(Editor’s note: Recently, an amazing turn of events brought Wylie back into the picture. I’d not seen him since Colorado, about two and a half years ago. He wrote a few posts here for me then, and a couple of them still get a lot of interest. But life took us in different directions and a lot of water has passed under the bridge for both of us. I didn’t think I’d ever see him again after I relocated to Northern California. But life does offer some strange twists and turns from time to time; and it was during a particular twist and turn that I bumped into him again–in Texas, of all places! It’s an interesting story, and I think I’ll let Wylie tell it as only he can.)
Who woulda ever thought that I’d show up here again. It just goes to show you never can tell what’s going to happen or when, or who you’ll bump into right after you get out of jail.
I had moseyed on down to Texas about a year ago to see if anything was shakin’ as far as work goes. Thought there might be some bike mechanic jobs down around Austin, since they’re now attracting this big crowd of rich and famous folks, and those are the folks that like to get themselves a big ol’ expensive bike.
Well I landed myself a gig at a place in East Austin that worked on the bikes of mostly hardcore riders that could afford to bring their bikes in for work. Things went OK there for a while, until I noticed little pieces missing from my paychecks. Turns out the owner of the shop had a little problem with rock candy of the Breaking Bad variety. His woman, who handled all the books, was in it so bad she just about crackled when she walked. My situation worsened when I walked into the back office one day and caught her hitting the pipe. Normally, I let folks just do what they want–live and let live. Crash and burn. It don’t matter. Except when it’s the gal who’s siphoning off some of my hard-earned money so she can snap-crackle-pop her limp little brain on a limitless supply of meth. I had a word to say about that, and as you might imagine it didn’t sit all that well.

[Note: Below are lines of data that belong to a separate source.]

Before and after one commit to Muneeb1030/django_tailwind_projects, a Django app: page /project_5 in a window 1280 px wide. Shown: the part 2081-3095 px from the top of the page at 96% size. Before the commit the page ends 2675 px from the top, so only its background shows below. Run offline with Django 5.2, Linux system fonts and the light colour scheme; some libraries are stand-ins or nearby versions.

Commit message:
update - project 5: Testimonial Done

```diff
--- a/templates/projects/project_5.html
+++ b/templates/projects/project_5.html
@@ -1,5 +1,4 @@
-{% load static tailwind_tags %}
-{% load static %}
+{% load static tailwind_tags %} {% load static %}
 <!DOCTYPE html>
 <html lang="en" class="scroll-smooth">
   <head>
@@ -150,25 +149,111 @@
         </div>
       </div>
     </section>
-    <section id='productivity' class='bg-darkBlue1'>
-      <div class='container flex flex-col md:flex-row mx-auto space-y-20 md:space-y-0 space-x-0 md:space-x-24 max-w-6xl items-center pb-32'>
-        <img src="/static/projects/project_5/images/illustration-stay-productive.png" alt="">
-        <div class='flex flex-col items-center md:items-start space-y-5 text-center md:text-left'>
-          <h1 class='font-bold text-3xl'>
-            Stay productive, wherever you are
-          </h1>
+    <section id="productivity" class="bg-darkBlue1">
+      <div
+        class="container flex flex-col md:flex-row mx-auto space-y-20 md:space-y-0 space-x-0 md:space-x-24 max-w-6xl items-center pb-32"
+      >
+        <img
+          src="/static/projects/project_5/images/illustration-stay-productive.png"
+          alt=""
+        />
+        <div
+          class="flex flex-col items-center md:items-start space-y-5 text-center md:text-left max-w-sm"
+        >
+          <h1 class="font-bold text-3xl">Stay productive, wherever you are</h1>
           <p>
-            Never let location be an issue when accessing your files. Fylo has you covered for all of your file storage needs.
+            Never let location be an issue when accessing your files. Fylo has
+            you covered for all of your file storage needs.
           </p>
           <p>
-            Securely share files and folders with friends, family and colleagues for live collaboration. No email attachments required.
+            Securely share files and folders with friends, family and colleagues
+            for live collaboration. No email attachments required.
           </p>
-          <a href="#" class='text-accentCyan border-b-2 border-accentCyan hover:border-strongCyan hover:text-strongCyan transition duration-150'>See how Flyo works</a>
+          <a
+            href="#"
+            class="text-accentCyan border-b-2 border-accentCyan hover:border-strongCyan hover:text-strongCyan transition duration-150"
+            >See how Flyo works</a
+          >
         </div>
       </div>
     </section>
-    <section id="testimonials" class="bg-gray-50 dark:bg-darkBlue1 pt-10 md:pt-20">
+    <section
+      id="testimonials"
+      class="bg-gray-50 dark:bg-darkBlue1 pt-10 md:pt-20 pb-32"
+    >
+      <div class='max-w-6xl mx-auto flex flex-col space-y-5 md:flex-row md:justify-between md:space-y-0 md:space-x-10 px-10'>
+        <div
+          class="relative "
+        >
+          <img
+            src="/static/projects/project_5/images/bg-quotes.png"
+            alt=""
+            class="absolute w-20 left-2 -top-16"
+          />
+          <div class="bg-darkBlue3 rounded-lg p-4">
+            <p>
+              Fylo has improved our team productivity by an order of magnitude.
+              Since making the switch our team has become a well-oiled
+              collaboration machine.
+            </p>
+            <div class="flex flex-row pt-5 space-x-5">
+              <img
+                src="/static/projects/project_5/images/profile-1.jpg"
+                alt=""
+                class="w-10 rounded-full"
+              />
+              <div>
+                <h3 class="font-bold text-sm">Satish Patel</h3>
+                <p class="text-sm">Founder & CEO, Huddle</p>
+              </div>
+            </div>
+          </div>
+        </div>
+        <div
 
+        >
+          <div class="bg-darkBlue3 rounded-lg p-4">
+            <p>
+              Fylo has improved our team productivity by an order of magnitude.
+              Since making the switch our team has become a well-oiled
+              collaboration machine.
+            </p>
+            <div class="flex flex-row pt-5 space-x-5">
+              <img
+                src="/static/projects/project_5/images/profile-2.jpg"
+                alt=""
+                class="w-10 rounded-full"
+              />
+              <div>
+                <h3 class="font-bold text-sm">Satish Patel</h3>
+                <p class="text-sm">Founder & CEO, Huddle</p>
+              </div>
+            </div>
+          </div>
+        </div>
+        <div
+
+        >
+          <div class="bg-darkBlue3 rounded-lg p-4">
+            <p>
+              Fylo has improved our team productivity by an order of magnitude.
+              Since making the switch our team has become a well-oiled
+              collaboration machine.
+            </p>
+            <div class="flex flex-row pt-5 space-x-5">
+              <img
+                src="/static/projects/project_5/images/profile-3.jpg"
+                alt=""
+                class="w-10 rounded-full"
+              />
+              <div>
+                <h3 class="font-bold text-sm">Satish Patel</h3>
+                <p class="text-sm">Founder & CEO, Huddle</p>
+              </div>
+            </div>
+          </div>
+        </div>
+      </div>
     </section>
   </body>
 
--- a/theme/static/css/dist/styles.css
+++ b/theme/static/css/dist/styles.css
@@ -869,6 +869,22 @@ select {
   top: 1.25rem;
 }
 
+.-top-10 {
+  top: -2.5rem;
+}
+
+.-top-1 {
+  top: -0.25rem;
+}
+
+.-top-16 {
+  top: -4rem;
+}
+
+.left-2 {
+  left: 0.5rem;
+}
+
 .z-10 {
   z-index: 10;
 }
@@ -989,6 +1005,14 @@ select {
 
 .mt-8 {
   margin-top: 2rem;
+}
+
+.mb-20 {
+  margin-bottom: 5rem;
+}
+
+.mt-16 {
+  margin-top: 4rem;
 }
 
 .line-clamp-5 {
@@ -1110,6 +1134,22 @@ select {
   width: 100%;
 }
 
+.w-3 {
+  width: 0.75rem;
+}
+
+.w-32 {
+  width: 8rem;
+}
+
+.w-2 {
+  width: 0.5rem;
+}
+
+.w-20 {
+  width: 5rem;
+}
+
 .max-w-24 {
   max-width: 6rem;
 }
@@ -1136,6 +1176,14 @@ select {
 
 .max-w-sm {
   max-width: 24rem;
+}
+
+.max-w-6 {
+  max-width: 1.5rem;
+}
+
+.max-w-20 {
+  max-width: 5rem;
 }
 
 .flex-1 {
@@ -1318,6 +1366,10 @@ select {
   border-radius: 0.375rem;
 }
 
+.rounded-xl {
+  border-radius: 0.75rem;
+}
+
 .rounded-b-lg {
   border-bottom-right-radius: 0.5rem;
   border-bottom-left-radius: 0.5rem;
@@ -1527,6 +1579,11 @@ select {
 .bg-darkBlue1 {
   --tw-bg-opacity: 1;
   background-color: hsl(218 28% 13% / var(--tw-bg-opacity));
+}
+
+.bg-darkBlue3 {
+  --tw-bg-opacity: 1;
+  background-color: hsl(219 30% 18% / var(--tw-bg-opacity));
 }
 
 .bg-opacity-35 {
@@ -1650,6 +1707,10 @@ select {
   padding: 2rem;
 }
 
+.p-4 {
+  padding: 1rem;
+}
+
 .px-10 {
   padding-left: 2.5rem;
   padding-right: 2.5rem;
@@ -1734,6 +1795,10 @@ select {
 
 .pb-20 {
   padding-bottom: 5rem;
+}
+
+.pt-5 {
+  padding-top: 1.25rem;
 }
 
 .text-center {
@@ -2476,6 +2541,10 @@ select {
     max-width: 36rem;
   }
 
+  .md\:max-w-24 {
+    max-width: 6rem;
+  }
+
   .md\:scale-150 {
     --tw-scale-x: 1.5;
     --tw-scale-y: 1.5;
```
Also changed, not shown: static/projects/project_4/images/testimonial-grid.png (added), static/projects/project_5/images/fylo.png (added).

Next thing I know she started shrieking some crazy crap about me trying to kill her while she reached into her purse and pulled out a gun. I could tell right then that this would likely be my last day at this job. I just wanted to make sure I walked out, as opposed to being carried out. She was higher than a squirrel on a power line, and it wasn’t all that hard to get the gun away from her. I reckon my mistake was pointing the thing at her to get her to calm down. That’s when the boss walked in, probably to take a hit off the pipe with his old lady. He saw me, saw the gun, saw his old lady rocking back and forth and shaking like an old, worn out washing machine on its last spin cycle. He lunged at me, but was so dumb-ass slow about it I had absolutely no trouble turning the gun around so I could smack him a good one with the butt end of the pistol grip, right above the forehead. He staggered around some, then fell forward. Now he’s one of those fellas who isn’t all that tall, but as big around as a redwood tree. He blotted out the coffee table, which crunched to smithereens underneath him. Good thing it wasn’t glass, but one of those cheap, fake wood things you get at the superstore, or at Goodwill if you ain’t got the money. I high-tailed it out of there, not even stopping to pick up the few tools I had at my bench. I figured it was good riddance to the whole mess I was leaving behind in my rear-view mirror. Or so I thought.
I shoulda figured Mr. Bike Shop Owner would have a cop buddy on the force who got a lot of free work done on his bike in exchange for some protection. If I’d just gone to the Greyhound station like my Spidey sense was telling me to do.
But, no. Somehow or another I made my way to the Poodle Dog Lounge over on Burnet Rd in the north part of town. It was happy hour and I was starting to feel happy. I’d gotten myself through a pretty bad scrape and thought it was worth celebrating–and sharing. I struck up a conversation with this guy, bought him a round, let him reciprocate, and kept that deal going for a good hour or two. I shared my adventure of making it out of the meth-head bike shop and it looked for all the world like he was duly impressed. He excused himself to go take a whiz, and about 5 minutes later I discovered that I’d been talking to an off-duty cop who–you guessed it–happened to be buddies with the buddy cop at the meth-head bike shop. Small world, isn’t it?
Before I knew what hit me, about four uniforms walk in, head straight for me, and BOOM. I’m on the ground with a knee in my back and my hands in cuffs.
I forgot to mention the other thing my Spidey sense had been telling me: “Get rid of the gun, stupid!” Once they found it, those cops got even more serious.
There’s a lot more to this story, but y’all are just going to have to wait till I get around to posting here again.